Forget the fusty constitutional quagmire of House of Lords reform, and gleefully cataloguing Olympic embarrassments, and look to William Hague.
Storming around Libya, searching for the abducted Olympic chief, navigating unwieldy UN security council resolutions, and chastising Russians, the foreign secretary makes you realise what politicians actually should be spending time on.
No wonder only 0.36% of Telegraph readers want to oust him from position, and that the bookies have pitched him at 6/1 for becoming the next chancellor.
As his Westminster pals dither over the same old coalition tug o’ war, which manifests itself weekly in various impenetrable ideological forms, and disrupt the motorways of British society with incessant U-turns (oh, and the Games Lanes), our man in the FCO is the one minister who really cannot afford to prevaricate. Syria is his remit, and innocent civilians – not a red-faced mob of pasty and petrol guzzlers – are depending on foreign ministers across the world such as himself to put an end to the Assad regime’s terror and rebel violence razing the beleagured Middle Eastern state.
However, like everyone else, he is darting away from conviction, following the UN’s cosy route of half-promises and semi-scolding, rather than inciting any action along the firmer line on Damascus the UK and US governments are attempting to pursue.
He spoke today of “serious consequences” for those defying Kofi Annan’s peace plan for Syria, but failed to delineate what these “consequences” would be. Surely if he wishes to write punishments for non-compliance into the peace plan, he has to outline what these would be.
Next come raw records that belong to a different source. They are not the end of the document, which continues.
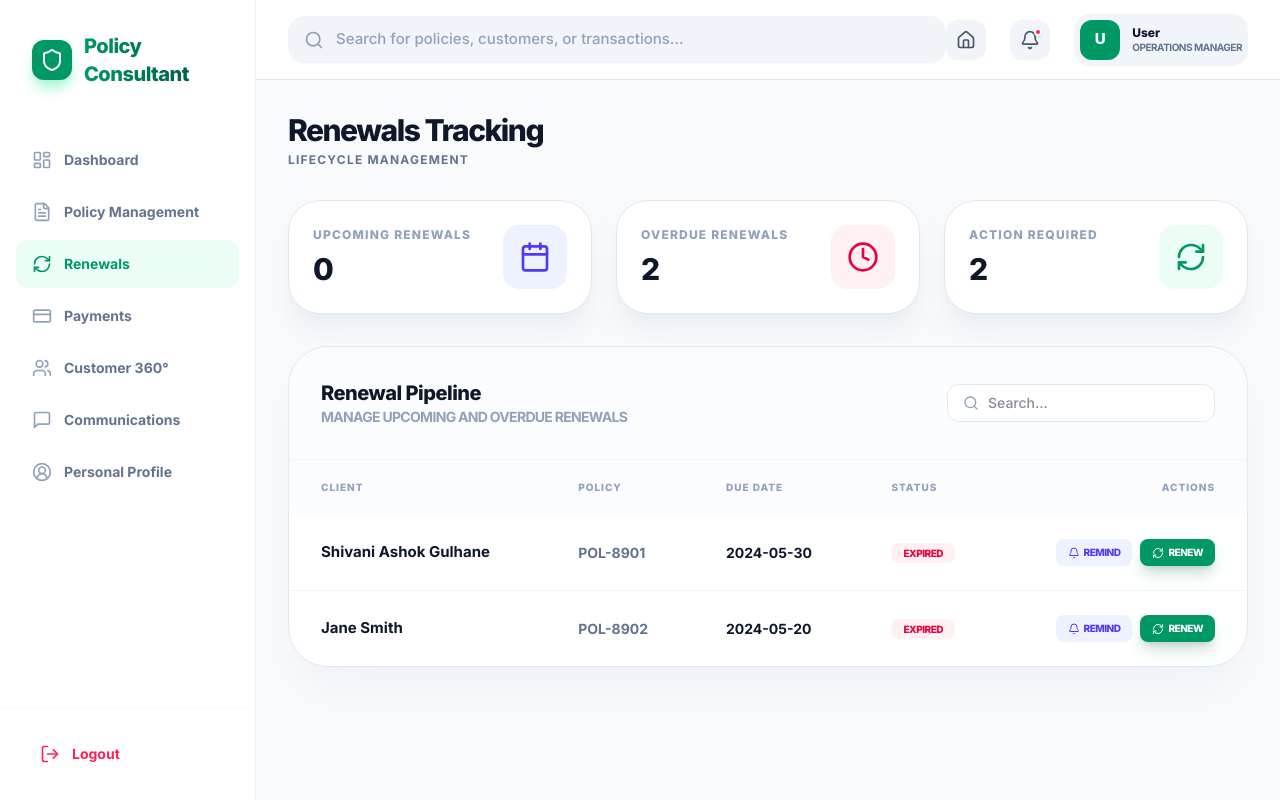
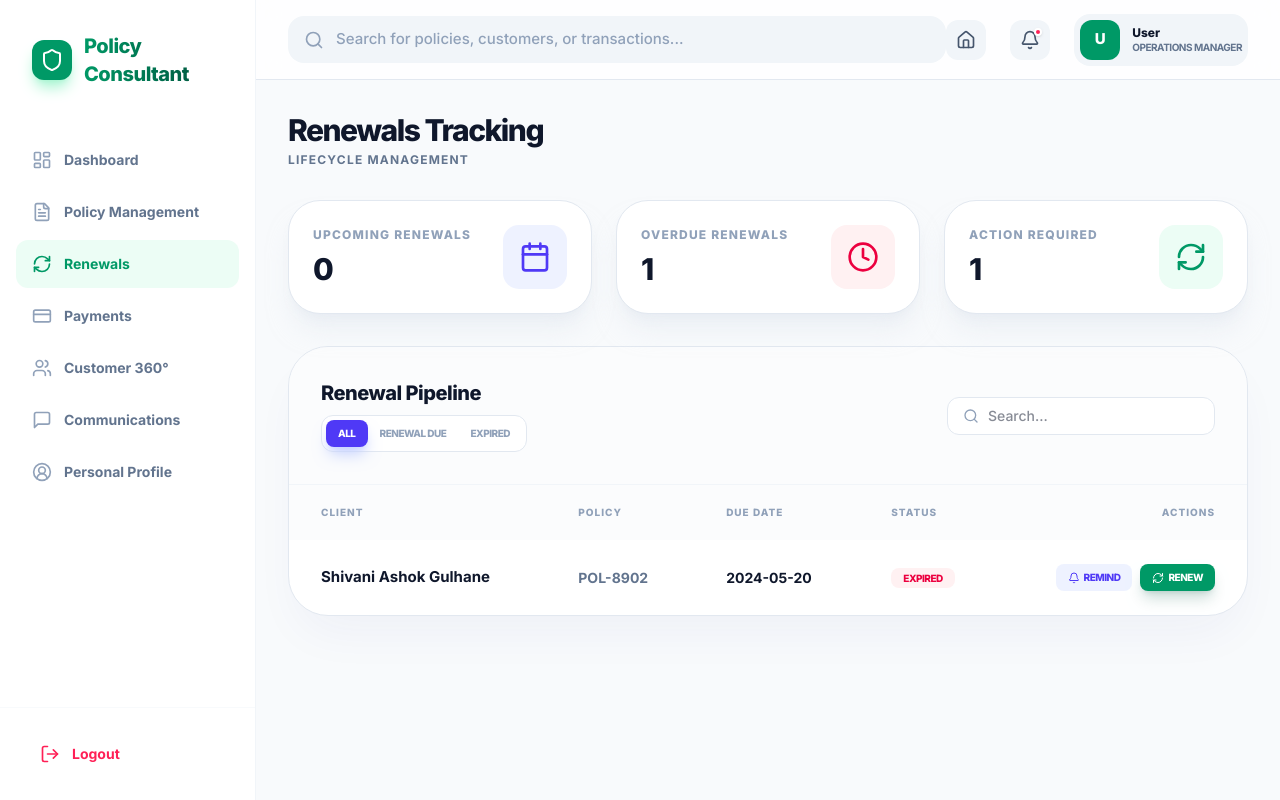
Before and after one commit to Gulhane-Shivani/policy_consultant, a React (Vite) app: page /admin/renewals in a window 1280 px wide. Built offline with nearby package versions, Linux system fonts and the light colour scheme; sample sign-in values are in the browser's storage.

Commit message:
renewals tracking dashboard with policy filtering, status monitoring, and renewal management functionality

```diff
--- a/src/pages/dashboard/shared/Renewals.jsx
+++ b/src/pages/dashboard/shared/Renewals.jsx
@@ -12,6 +12,7 @@ const Renewals = () => {
   const [loading, setLoading] = useState(true);
   const [policies, setPolicies] = useState([]);
   const [searchTerm, setSearchTerm] = useState('');
+  const [filterStatus, setFilterStatus] = useState('All');
   const [isModalOpen, setIsModalOpen] = useState(false);
   const [selectedPolicy, setSelectedPolicy] = useState(null);
   const [receiptId, setReceiptId] = useState('');
@@ -31,14 +32,14 @@ const Renewals = () => {
     const mockData = [
       {
         id: 1, policy_number: 'POL-8901', client_name: 'Shivani Ashok Gulhane', type: 'Life Insurance', premium: '1200',
-        start_date: '2023-01-15', end_date: '2024-05-30', nominee_name: 'Mary Doe', nominee_relation: 'Spouse',
+        start_date: '2023-01-15', end_date: '2026-06-10', nominee_name: 'Mary Doe', nominee_relation: 'Spouse',
         benefits: 'Death cover, Critical illness', provider: 'HDFC Life', domain: 'hdfclife.com',
         contact: '+91 98765 43210', address: 'Plot 42, Sector 5, Mumbai, MH',
         payment_history: [{ date: '2023-01-15', amount: '1200', status: 'Paid' }],
         renewal_history: [{ date: '2023-01-15', type: 'Initial' }]
       },
       {
-        id: 2, policy_number: 'POL-8902', client_name: 'Jane Smith', type: 'Health Insurance', premium: '850',
+        id: 2, policy_number: 'POL-8902', client_name: 'Shivani Ashok Gulhane', type: 'Health Insurance', premium: '850',
         start_date: '2023-05-20', end_date: '2024-05-20', nominee_name: 'Sarah Smith', nominee_relation: 'Daughter',
         benefits: 'In-patient coverage', provider: 'Niva Bupa', domain: 'nivabupa.com',
         contact: '+91 98765 43210', address: 'Plot 42, Sector 5, Mumbai, MH',
@@ -116,10 +117,12 @@ const Renewals = () => {
     fetchPolicies();
   };
 
-  const filteredPolicies = policies.filter(p =>
-    p.client_name.toLowerCase().includes(searchTerm.toLowerCase()) ||
-    p.policy_number.toLowerCase().includes(searchTerm.toLowerCase())
-  );
+  const filteredPolicies = policies.filter(p => {
+    const matchesSearch = p.client_name.toLowerCase().includes(searchTerm.toLowerCase()) ||
+      p.policy_number.toLowerCase().includes(searchTerm.toLowerCase());
+    const currentStatus = getValidatedStatus(p);
+    return matchesSearch && (filterStatus === 'All' || currentStatus === filterStatus);
+  });
 
   const stats = [
     { label: 'Upcoming Renewals', value: policies.filter(p => getValidatedStatus(p) === 'Renewal Due').length.toString(), icon: Calendar, color: 'text-indigo-600', bg: 'bg-indigo-50' },
@@ -156,7 +159,17 @@ const Renewals = () => {
         <div className="p-8 border-b border-slate-100 flex flex-col md:flex-row justify-between items-center gap-4 bg-slate-50/50">
           <div>
             <h2 className="text-xl font-black text-slate-900 tracking-tight">Renewal Pipeline</h2>
-            <p className="text-sm font-bold text-slate-400 uppercase tracking-tighter">Manage upcoming and overdue renewals</p>
+            <div className="flex items-center bg-white border border-slate-200 rounded-xl p-1 mt-2">
+              {['All', 'Renewal Due', 'Expired'].map((status) => (
+                <button
+                  key={status}
+                  onClick={() => setFilterStatus(status)}
+                  className={`px-3 py-1.5 text-[10px] font-black uppercase tracking-tighter rounded-lg transition-all ${filterStatus === status ? 'bg-indigo-600 text-white shadow-lg shadow-indigo-200' : 'text-slate-400 hover:text-indigo-600'}`}
+                >
+                  {status}
+                </button>
+              ))}
+            </div>
           </div>
           <div className="flex items-center space-x-3">
             <div className="relative">
```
Unlike his fellow cabinet ditherers, he stands to lose no face by trying and failing to instigate this plan – particularly when the Syrian people are losing far more than face by his and the UN’s failure even to attempt to act.